== Input records ==

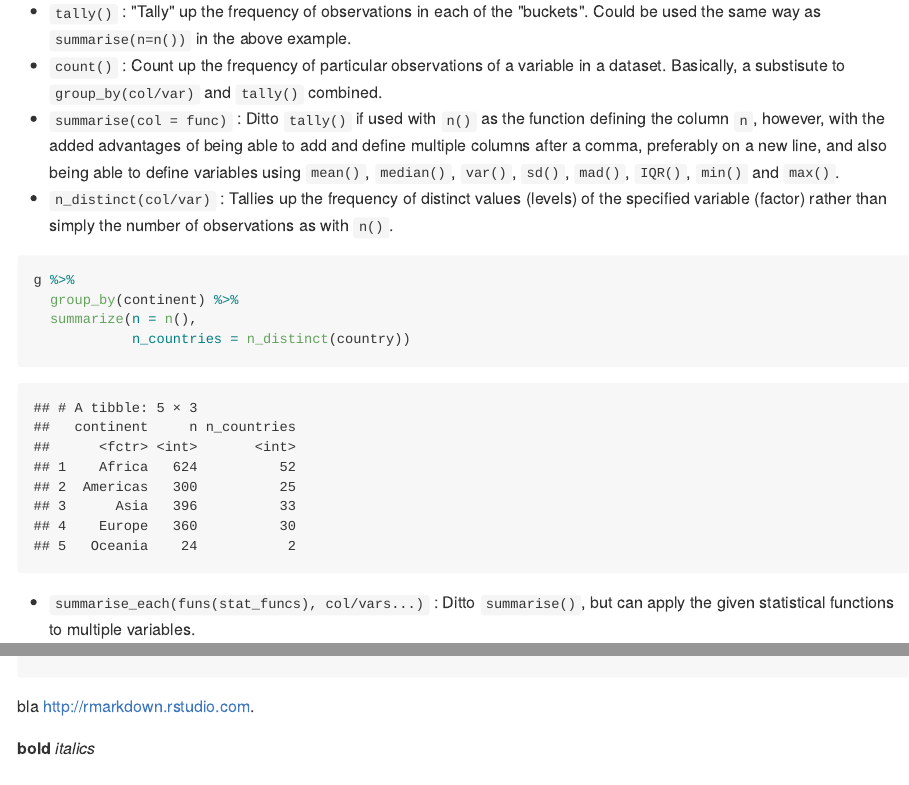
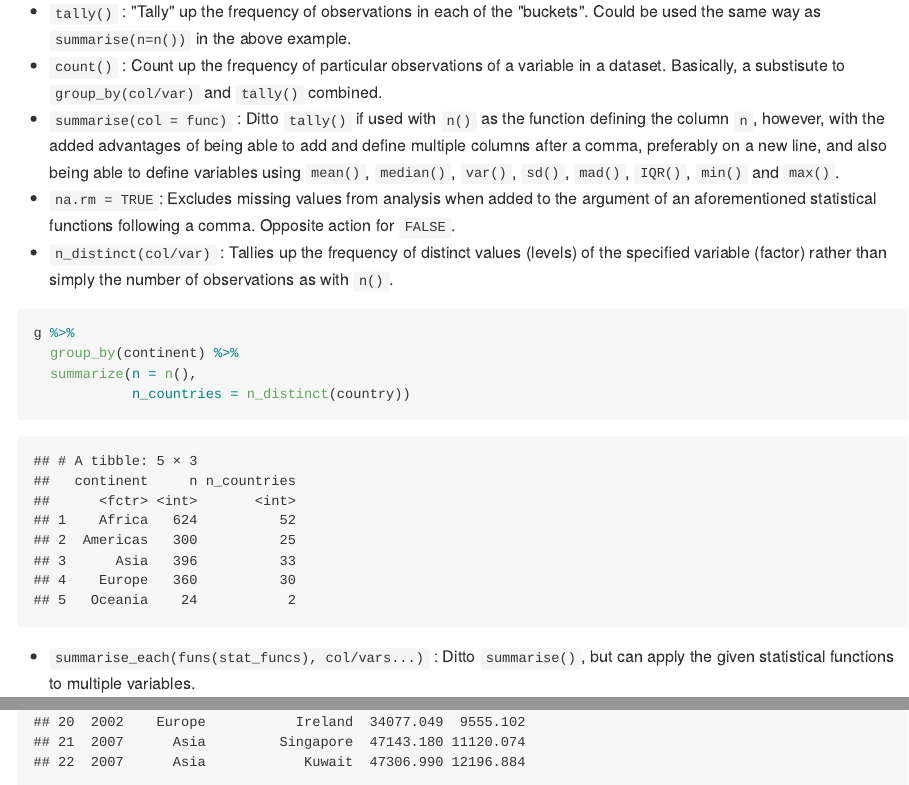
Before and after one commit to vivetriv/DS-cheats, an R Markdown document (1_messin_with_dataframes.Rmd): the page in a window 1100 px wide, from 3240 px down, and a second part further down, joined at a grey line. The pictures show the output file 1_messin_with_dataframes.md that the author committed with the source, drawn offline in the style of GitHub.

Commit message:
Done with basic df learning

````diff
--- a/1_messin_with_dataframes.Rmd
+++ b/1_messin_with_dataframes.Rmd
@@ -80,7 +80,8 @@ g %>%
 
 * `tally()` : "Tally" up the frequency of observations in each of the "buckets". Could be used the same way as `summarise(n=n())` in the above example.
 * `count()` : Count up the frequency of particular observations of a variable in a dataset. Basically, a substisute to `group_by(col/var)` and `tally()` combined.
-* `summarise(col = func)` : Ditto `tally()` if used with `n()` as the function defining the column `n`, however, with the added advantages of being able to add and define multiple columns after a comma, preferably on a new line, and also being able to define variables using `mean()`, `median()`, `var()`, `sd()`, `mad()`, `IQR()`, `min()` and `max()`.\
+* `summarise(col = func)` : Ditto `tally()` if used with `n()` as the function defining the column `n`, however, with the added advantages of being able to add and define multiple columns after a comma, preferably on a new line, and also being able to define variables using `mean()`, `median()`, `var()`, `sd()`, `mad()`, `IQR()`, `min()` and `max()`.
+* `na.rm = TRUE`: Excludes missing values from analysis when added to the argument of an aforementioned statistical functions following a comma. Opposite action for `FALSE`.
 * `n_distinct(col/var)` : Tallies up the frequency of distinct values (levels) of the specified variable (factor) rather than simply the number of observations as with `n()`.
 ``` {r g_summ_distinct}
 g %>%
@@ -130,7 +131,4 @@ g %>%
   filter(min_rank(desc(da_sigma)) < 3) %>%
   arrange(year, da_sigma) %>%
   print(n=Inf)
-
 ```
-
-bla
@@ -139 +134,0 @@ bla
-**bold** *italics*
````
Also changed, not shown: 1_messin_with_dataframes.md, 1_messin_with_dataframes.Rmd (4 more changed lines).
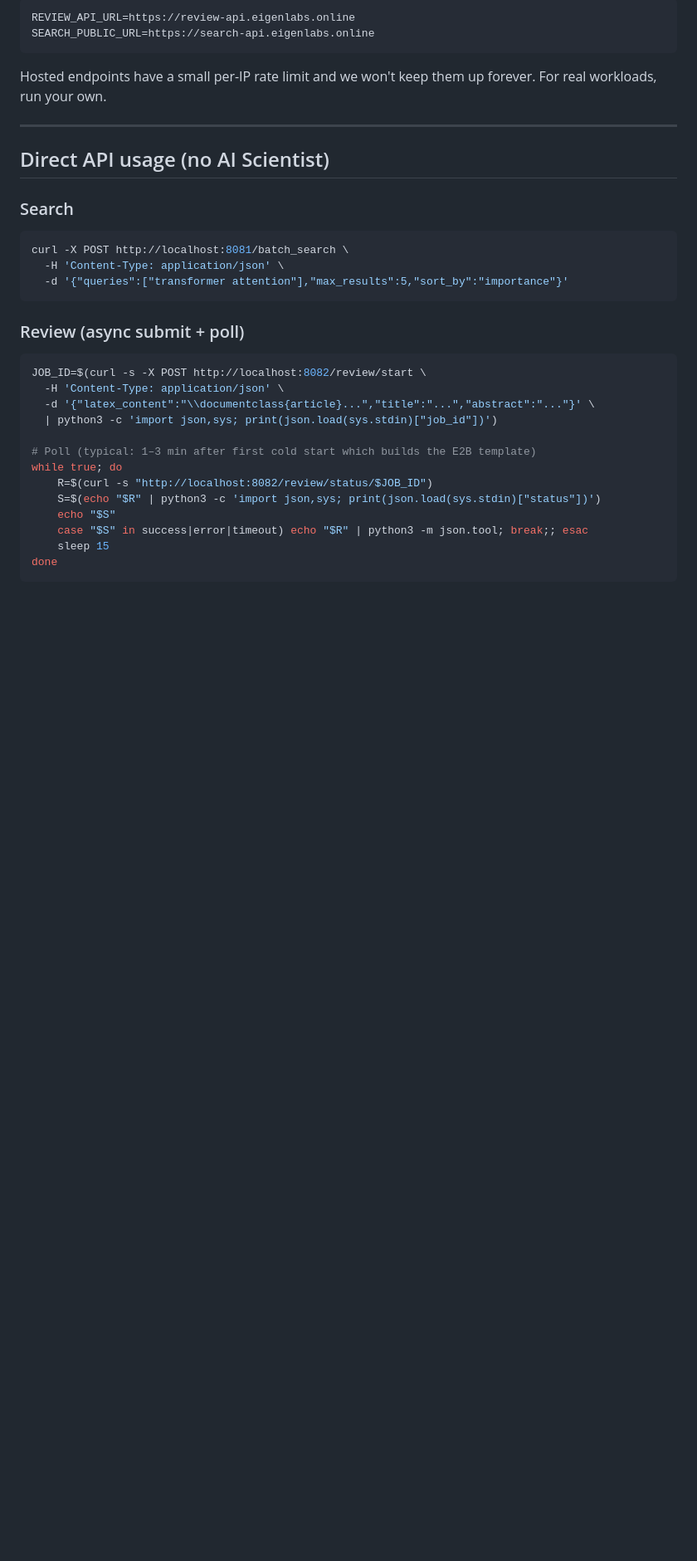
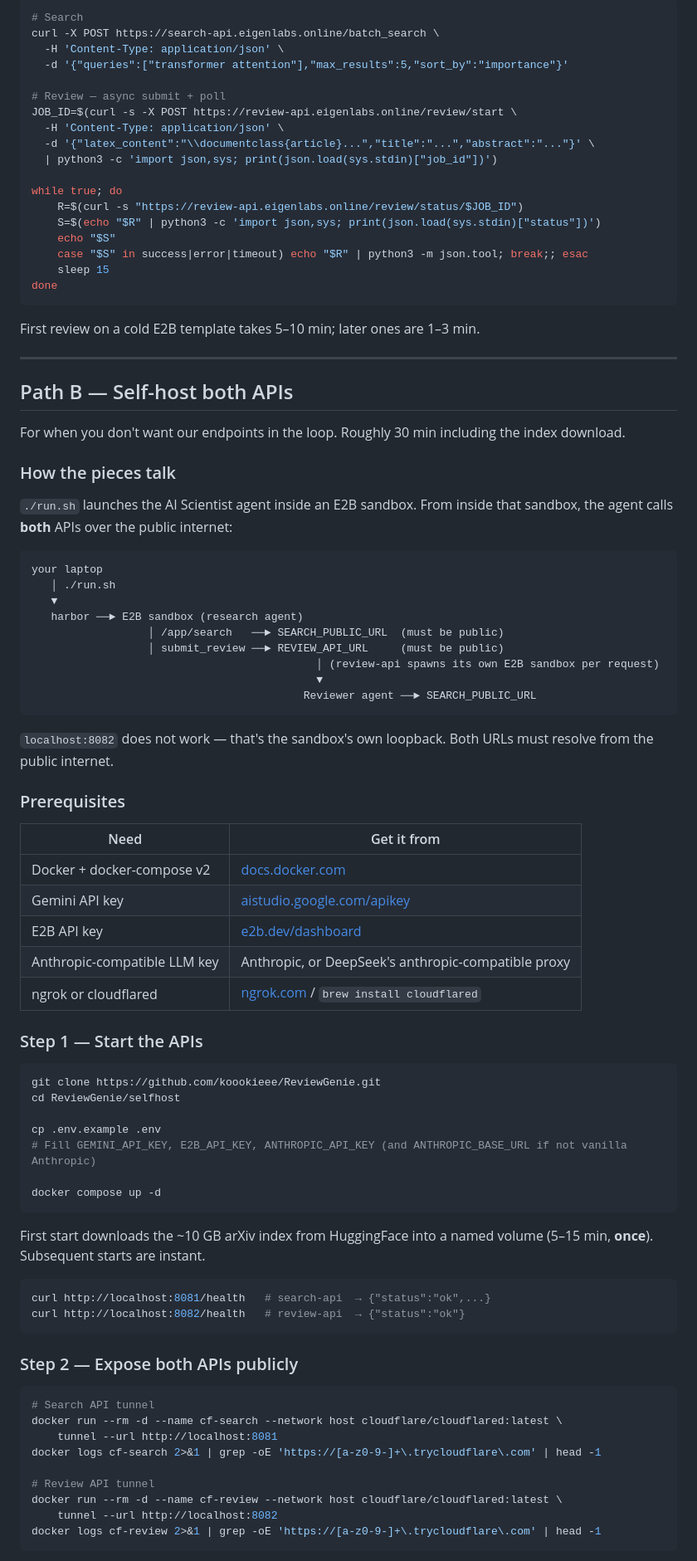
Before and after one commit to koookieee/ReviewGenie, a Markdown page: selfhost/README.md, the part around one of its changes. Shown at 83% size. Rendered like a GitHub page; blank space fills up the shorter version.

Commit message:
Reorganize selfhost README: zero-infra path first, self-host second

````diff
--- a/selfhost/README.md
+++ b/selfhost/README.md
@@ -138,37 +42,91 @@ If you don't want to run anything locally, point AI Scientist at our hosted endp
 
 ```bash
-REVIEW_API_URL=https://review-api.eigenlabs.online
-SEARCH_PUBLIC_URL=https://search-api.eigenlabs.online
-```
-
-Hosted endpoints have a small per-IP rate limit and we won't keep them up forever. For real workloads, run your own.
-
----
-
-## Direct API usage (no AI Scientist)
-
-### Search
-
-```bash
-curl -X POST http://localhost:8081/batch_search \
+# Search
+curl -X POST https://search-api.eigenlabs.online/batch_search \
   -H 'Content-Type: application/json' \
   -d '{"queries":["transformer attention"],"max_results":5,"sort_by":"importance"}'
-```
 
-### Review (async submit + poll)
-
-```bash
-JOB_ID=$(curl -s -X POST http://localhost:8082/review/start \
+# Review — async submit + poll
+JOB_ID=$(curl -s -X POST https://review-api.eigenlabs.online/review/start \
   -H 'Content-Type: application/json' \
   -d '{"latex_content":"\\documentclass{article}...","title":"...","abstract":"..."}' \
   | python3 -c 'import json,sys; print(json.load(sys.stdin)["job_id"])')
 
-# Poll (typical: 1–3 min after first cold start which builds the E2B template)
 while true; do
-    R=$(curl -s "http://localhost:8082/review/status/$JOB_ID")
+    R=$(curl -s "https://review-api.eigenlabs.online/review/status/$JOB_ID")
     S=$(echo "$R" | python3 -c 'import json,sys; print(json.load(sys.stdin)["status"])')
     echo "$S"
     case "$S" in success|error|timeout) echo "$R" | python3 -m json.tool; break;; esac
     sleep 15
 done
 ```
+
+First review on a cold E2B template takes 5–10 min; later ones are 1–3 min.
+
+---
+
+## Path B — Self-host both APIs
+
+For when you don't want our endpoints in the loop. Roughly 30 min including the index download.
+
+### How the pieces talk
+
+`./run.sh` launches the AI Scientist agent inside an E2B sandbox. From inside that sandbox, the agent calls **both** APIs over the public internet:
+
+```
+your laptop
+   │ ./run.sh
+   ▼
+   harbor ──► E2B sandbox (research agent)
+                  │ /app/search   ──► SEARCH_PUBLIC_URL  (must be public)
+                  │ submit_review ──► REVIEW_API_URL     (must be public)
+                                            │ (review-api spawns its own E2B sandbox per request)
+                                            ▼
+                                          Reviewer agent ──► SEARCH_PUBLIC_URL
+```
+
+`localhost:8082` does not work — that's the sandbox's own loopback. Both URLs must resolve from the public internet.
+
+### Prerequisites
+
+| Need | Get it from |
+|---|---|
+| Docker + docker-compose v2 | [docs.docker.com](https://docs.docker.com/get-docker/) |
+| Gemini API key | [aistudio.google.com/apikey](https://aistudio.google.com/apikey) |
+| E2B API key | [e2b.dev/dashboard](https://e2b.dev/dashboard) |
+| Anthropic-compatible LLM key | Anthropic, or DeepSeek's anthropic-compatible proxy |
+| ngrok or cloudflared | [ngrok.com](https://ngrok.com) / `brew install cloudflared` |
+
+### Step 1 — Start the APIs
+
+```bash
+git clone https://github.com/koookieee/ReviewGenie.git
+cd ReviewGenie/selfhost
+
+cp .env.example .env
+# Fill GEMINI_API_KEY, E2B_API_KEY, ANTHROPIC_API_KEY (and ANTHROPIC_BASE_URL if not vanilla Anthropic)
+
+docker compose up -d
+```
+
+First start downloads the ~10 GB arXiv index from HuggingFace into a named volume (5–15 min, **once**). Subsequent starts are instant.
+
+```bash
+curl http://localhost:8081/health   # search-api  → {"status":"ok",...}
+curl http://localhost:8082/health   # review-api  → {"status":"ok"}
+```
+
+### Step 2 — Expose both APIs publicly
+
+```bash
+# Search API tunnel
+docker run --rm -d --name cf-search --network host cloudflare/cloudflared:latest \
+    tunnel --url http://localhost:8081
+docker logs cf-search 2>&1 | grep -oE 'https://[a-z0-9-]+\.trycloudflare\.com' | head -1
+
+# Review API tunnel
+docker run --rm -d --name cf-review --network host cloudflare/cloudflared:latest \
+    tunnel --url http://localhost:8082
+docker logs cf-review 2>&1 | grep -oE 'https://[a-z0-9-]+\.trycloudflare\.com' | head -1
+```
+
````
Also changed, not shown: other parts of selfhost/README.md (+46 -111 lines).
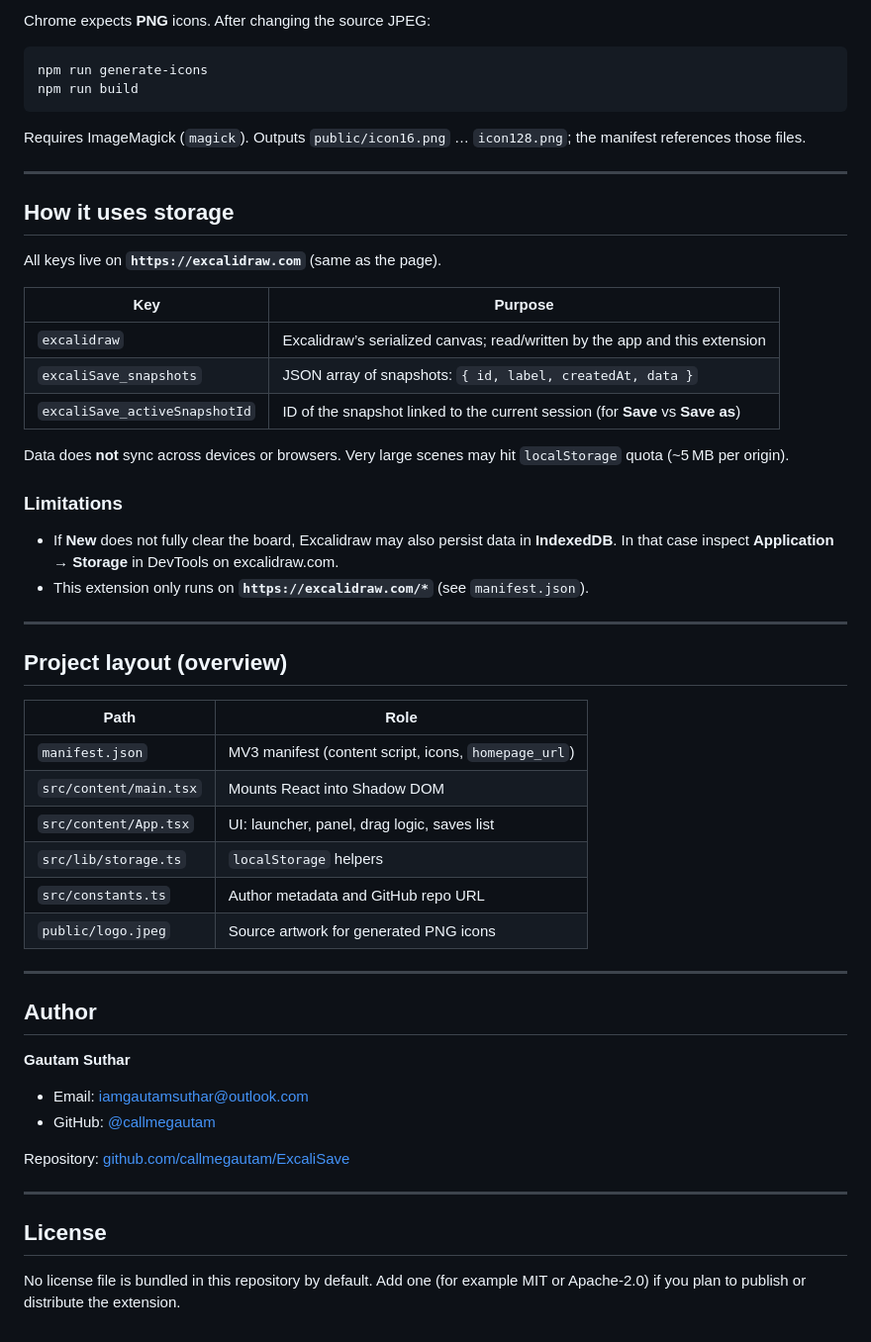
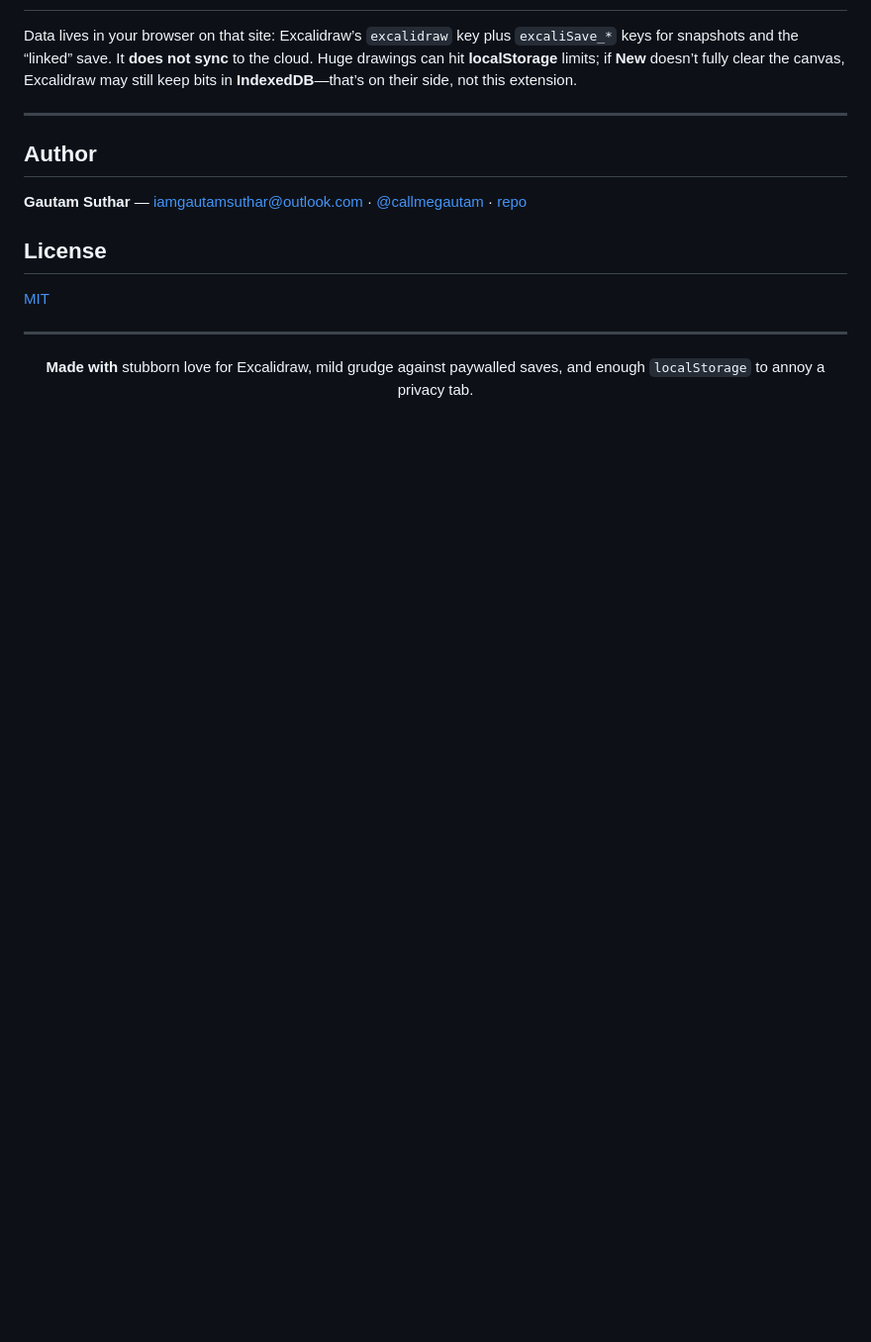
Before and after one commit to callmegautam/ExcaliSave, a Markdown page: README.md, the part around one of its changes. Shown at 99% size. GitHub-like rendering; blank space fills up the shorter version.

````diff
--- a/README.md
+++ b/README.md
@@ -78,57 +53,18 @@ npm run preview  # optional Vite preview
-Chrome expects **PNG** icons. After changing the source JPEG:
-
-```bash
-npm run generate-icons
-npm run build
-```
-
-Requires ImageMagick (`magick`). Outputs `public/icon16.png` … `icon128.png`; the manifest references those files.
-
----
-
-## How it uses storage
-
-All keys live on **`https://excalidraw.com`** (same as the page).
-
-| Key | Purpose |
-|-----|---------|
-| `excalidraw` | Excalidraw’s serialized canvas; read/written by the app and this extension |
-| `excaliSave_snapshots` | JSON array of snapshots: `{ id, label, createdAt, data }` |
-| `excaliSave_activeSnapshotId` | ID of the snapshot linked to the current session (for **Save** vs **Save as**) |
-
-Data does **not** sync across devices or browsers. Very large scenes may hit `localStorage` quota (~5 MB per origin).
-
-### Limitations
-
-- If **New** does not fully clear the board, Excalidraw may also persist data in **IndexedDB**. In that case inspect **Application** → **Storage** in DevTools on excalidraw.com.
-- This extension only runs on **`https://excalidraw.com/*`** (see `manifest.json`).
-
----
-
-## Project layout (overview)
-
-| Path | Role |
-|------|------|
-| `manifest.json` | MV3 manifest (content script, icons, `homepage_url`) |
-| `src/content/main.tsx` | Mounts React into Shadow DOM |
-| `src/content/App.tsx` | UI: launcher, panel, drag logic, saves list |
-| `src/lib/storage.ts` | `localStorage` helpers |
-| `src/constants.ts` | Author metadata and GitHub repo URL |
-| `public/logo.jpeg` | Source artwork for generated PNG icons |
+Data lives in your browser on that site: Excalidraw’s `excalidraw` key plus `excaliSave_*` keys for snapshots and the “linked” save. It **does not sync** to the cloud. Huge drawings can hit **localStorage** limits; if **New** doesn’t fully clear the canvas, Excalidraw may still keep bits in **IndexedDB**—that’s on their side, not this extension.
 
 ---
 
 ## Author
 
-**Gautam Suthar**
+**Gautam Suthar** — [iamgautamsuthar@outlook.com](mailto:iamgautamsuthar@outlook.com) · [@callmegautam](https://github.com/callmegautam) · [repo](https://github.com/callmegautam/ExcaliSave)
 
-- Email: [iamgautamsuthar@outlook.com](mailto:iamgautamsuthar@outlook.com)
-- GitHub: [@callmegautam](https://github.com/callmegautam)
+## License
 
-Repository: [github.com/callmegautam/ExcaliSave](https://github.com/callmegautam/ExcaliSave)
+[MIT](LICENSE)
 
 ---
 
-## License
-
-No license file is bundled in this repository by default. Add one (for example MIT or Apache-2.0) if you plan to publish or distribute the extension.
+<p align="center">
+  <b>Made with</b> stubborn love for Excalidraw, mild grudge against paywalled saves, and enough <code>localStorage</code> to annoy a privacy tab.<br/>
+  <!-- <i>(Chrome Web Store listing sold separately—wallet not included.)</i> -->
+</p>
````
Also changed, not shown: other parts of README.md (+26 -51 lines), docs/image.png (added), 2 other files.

===

** Problem requirements **
Copy from the entries above each line in which the string "head" can be found.

** Expected answer **
+docker logs cf-search 2>&1 | grep -oE 'https://[a-z0-9-]+\.trycloudflare\.com' | head -1
+docker logs cf-review 2>&1 | grep -oE 'https://[a-z0-9-]+\.trycloudflare\.com' | head -1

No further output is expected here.